— Work order —
If a line in the data below contains the word "Focus", copy it out.

[Change listing data]
========
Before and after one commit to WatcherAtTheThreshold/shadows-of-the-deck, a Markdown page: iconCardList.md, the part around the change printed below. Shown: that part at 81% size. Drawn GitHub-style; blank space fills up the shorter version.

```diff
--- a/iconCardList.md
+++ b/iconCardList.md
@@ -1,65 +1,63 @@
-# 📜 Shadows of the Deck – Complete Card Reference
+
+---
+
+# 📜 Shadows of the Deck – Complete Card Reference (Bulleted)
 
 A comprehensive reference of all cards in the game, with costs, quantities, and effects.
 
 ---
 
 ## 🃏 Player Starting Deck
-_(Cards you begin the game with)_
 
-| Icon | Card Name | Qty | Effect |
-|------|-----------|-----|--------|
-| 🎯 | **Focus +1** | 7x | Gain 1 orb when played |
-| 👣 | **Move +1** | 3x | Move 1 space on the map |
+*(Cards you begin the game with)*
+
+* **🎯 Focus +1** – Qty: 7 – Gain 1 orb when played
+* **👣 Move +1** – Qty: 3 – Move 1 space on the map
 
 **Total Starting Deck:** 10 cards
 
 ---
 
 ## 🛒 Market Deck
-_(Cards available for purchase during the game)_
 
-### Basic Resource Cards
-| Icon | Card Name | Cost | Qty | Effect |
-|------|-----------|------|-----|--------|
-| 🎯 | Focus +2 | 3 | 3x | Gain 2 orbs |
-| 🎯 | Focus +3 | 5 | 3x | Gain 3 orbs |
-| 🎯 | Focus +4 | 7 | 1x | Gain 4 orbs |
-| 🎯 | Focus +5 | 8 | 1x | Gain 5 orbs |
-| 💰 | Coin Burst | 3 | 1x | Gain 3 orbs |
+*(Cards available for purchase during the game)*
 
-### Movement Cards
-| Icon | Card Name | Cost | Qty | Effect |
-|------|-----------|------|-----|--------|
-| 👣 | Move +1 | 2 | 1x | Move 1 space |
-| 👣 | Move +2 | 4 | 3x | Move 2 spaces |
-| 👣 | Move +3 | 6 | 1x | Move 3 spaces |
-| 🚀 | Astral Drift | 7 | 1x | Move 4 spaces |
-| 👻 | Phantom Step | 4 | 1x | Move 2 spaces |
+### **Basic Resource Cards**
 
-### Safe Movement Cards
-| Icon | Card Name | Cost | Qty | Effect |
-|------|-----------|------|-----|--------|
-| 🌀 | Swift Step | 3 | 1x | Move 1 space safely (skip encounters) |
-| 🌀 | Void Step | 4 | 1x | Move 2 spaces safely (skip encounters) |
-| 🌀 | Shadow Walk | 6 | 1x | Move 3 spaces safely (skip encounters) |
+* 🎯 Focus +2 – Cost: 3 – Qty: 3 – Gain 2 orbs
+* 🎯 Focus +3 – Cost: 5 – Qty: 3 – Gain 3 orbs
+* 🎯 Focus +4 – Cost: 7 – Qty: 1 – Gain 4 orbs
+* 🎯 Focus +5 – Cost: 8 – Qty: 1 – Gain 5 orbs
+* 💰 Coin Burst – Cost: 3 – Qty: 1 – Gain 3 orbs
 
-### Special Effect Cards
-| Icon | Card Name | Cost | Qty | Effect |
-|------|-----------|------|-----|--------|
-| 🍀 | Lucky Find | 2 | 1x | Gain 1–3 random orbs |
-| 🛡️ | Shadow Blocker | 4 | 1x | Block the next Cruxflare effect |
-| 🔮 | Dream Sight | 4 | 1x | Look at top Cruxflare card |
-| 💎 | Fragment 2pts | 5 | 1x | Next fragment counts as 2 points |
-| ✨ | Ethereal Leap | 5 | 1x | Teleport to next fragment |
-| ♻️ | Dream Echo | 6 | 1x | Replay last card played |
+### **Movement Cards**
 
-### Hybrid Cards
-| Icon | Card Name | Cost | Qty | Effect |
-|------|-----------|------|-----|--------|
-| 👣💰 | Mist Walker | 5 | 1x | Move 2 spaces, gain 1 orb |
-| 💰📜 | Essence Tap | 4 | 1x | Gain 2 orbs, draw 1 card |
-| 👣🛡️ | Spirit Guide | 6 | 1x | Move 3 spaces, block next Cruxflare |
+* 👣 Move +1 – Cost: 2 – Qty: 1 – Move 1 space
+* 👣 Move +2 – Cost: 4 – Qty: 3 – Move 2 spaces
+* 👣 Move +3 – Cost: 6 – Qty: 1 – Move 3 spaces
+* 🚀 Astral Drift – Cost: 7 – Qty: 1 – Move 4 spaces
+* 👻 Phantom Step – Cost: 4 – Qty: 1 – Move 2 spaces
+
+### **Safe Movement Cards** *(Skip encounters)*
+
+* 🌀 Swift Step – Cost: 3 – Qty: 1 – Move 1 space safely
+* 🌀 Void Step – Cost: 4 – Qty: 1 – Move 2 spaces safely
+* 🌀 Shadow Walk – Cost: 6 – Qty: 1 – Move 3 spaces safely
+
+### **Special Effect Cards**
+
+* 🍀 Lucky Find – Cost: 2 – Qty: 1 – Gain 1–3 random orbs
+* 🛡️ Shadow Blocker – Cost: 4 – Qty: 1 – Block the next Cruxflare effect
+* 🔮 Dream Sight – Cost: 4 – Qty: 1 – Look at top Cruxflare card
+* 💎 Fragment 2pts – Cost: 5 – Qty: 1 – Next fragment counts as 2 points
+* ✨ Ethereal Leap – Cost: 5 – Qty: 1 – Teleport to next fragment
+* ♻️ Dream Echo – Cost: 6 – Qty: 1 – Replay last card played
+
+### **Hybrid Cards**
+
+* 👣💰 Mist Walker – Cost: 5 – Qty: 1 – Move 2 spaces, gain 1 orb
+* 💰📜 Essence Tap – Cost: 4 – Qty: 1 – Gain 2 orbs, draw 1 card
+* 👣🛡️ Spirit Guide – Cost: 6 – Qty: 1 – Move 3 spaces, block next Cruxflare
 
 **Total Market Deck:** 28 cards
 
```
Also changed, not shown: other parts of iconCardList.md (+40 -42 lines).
========
— Solution —
-| 🎯 | **Focus +1** | 7x | Gain 1 orb when played |
+* **🎯 Focus +1** – Qty: 7 – Gain 1 orb when played
-| 🎯 | Focus +2 | 3 | 3x | Gain 2 orbs |
-| 🎯 | Focus +3 | 5 | 3x | Gain 3 orbs |
-| 🎯 | Focus +4 | 7 | 1x | Gain 4 orbs |
-| 🎯 | Focus +5 | 8 | 1x | Gain 5 orbs |
+* 🎯 Focus +2 – Cost: 3 – Qty: 3 – Gain 2 orbs
+* 🎯 Focus +3 – Cost: 5 – Qty: 3 – Gain 3 orbs
+* 🎯 Focus +4 – Cost: 7 – Qty: 1 – Gain 4 orbs
+* 🎯 Focus +5 – Cost: 8 – Qty: 1 – Gain 5 orbs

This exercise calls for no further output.